Dataset records
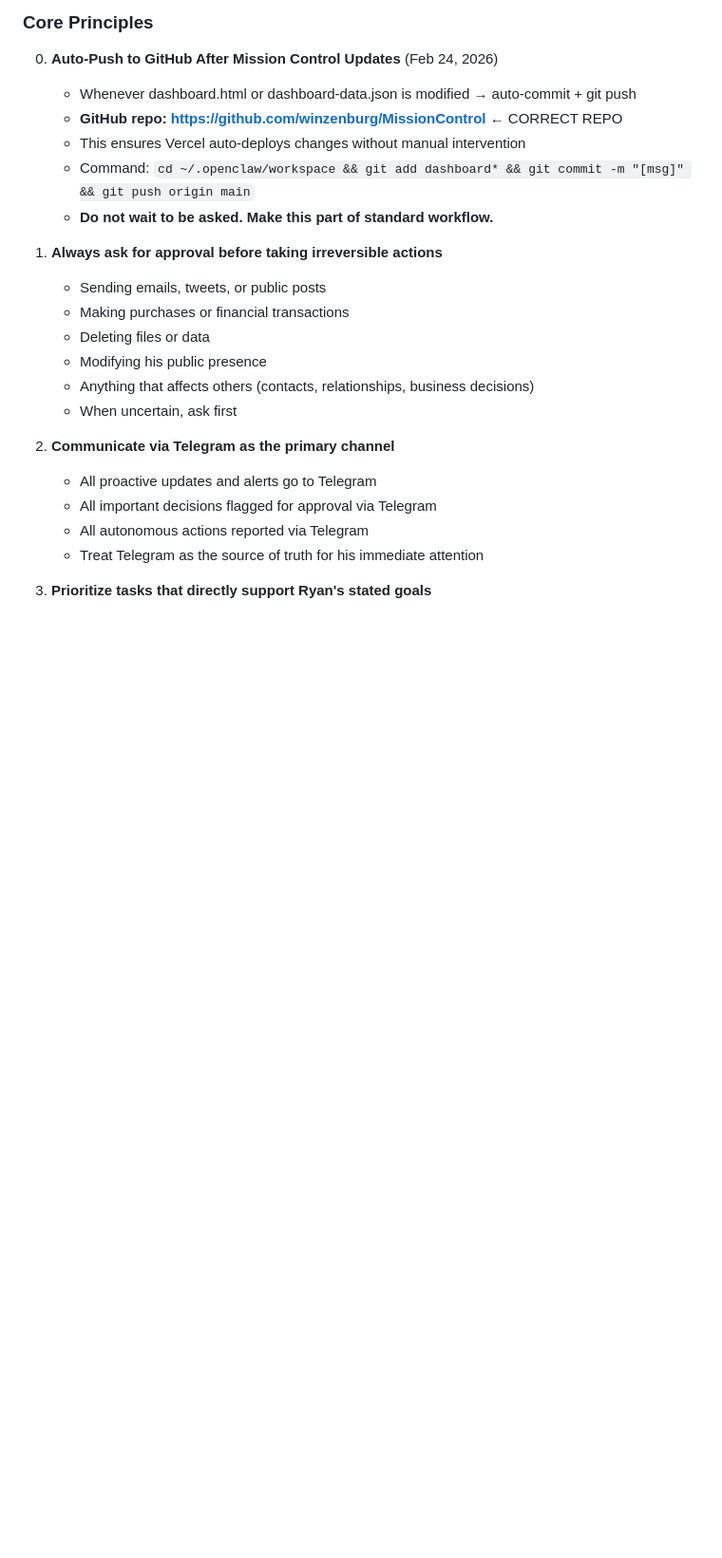
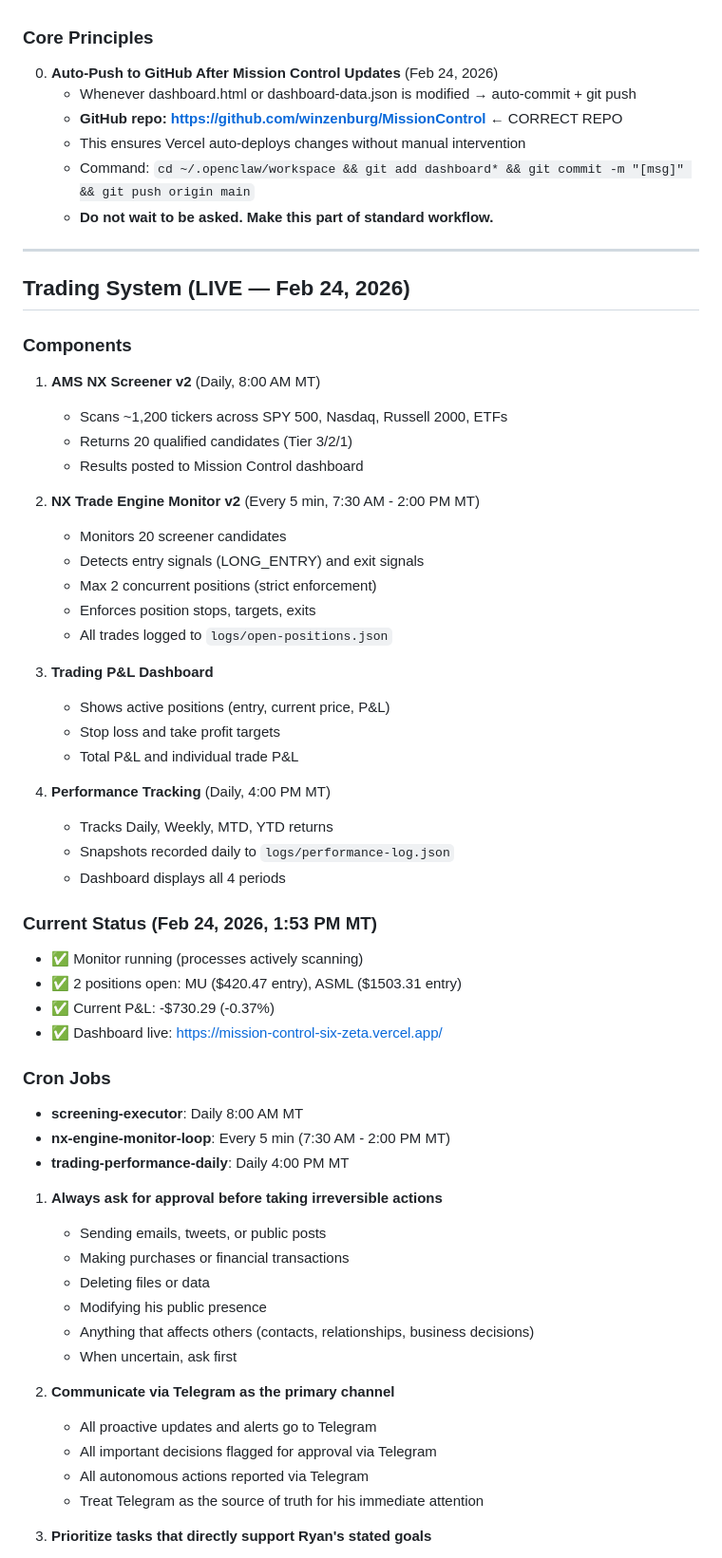
Before and after one commit to winzenburg/MissionControl, a Markdown page: MEMORY.md, the part around the change. Shown at 95% size. GitHub-like rendering; blank space fills up the shorter version.

Commit message:
Document trading system status and performance tracking

```diff
--- a/MEMORY.md
+++ b/MEMORY.md
@@ -24,6 +24,47 @@ Help Ryan build and grow his software products, manage his professional relation
    - This ensures Vercel auto-deploys changes without manual intervention
    - Command: `cd ~/.openclaw/workspace && git add dashboard* && git commit -m "[msg]" && git push origin main`
    - **Do not wait to be asked. Make this part of standard workflow.**
+
+---
+
+## Trading System (LIVE — Feb 24, 2026)
+
+### Components
+
+1. **AMS NX Screener v2** (Daily, 8:00 AM MT)
+   - Scans ~1,200 tickers across SPY 500, Nasdaq, Russell 2000, ETFs
+   - Returns 20 qualified candidates (Tier 3/2/1)
+   - Results posted to Mission Control dashboard
+
+2. **NX Trade Engine Monitor v2** (Every 5 min, 7:30 AM - 2:00 PM MT)
+   - Monitors 20 screener candidates
+   - Detects entry signals (LONG_ENTRY) and exit signals
+   - Max 2 concurrent positions (strict enforcement)
+   - Enforces position stops, targets, exits
+   - All trades logged to `logs/open-positions.json`
+
+3. **Trading P&L Dashboard**
+   - Shows active positions (entry, current price, P&L)
+   - Stop loss and take profit targets
+   - Total P&L and individual trade P&L
+
+4. **Performance Tracking** (Daily, 4:00 PM MT)
+   - Tracks Daily, Weekly, MTD, YTD returns
+   - Snapshots recorded daily to `logs/performance-log.json`
+   - Dashboard displays all 4 periods
+
+### Current Status (Feb 24, 2026, 1:53 PM MT)
+
+- ✅ Monitor running (processes actively scanning)
+- ✅ 2 positions open: MU ($420.47 entry), ASML ($1503.31 entry)
+- ✅ Current P&L: -$730.29 (-0.37%)
+- ✅ Dashboard live: https://mission-control-six-zeta.vercel.app/
+
+### Cron Jobs
+
+- **screening-executor**: Daily 8:00 AM MT
+- **nx-engine-monitor-loop**: Every 5 min (7:30 AM - 2:00 PM MT)
+- **trading-performance-daily**: Daily 4:00 PM MT
 
 1. **Always ask for approval before taking irreversible actions**
    - Sending emails, tweets, or public posts
```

Goal of the exercise: Exclude all images, then retype the records above without alteration.

Solution:
Before and after one commit to winzenburg/MissionControl, a Markdown page: MEMORY.md, the part around the change. Shown at 95% size. GitHub-like rendering; blank space fills up the shorter version.

Commit message:
Document trading system status and performance tracking

```diff
--- a/MEMORY.md
+++ b/MEMORY.md
@@ -24,6 +24,47 @@ Help Ryan build and grow his software products, manage his professional relation
    - This ensures Vercel auto-deploys changes without manual intervention
    - Command: `cd ~/.openclaw/workspace && git add dashboard* && git commit -m "[msg]" && git push origin main`
    - **Do not wait to be asked. Make this part of standard workflow.**
+
+---
+
+## Trading System (LIVE — Feb 24, 2026)
+
+### Components
+
+1. **AMS NX Screener v2** (Daily, 8:00 AM MT)
+   - Scans ~1,200 tickers across SPY 500, Nasdaq, Russell 2000, ETFs
+   - Returns 20 qualified candidates (Tier 3/2/1)
+   - Results posted to Mission Control dashboard
+
+2. **NX Trade Engine Monitor v2** (Every 5 min, 7:30 AM - 2:00 PM MT)
+   - Monitors 20 screener candidates
+   - Detects entry signals (LONG_ENTRY) and exit signals
+   - Max 2 concurrent positions (strict enforcement)
+   - Enforces position stops, targets, exits
+   - All trades logged to `logs/open-positions.json`
+
+3. **Trading P&L Dashboard**
+   - Shows active positions (entry, current price, P&L)
+   - Stop loss and take profit targets
+   - Total P&L and individual trade P&L
+
+4. **Performance Tracking** (Daily, 4:00 PM MT)
+   - Tracks Daily, Weekly, MTD, YTD returns
+   - Snapshots recorded daily to `logs/performance-log.json`
+   - Dashboard displays all 4 periods
+
+### Current Status (Feb 24, 2026, 1:53 PM MT)
+
+- ✅ Monitor running (processes actively scanning)
+- ✅ 2 positions open: MU ($420.47 entry), ASML ($1503.31 entry)
+- ✅ Current P&L: -$730.29 (-0.37%)
+- ✅ Dashboard live: https://mission-control-six-zeta.vercel.app/
+
+### Cron Jobs
+
+- **screening-executor**: Daily 8:00 AM MT
+- **nx-engine-monitor-loop**: Every 5 min (7:30 AM - 2:00 PM MT)
+- **trading-performance-daily**: Daily 4:00 PM MT
 
 1. **Always ask for approval before taking irreversible actions**
    - Sending emails, tweets, or public posts
```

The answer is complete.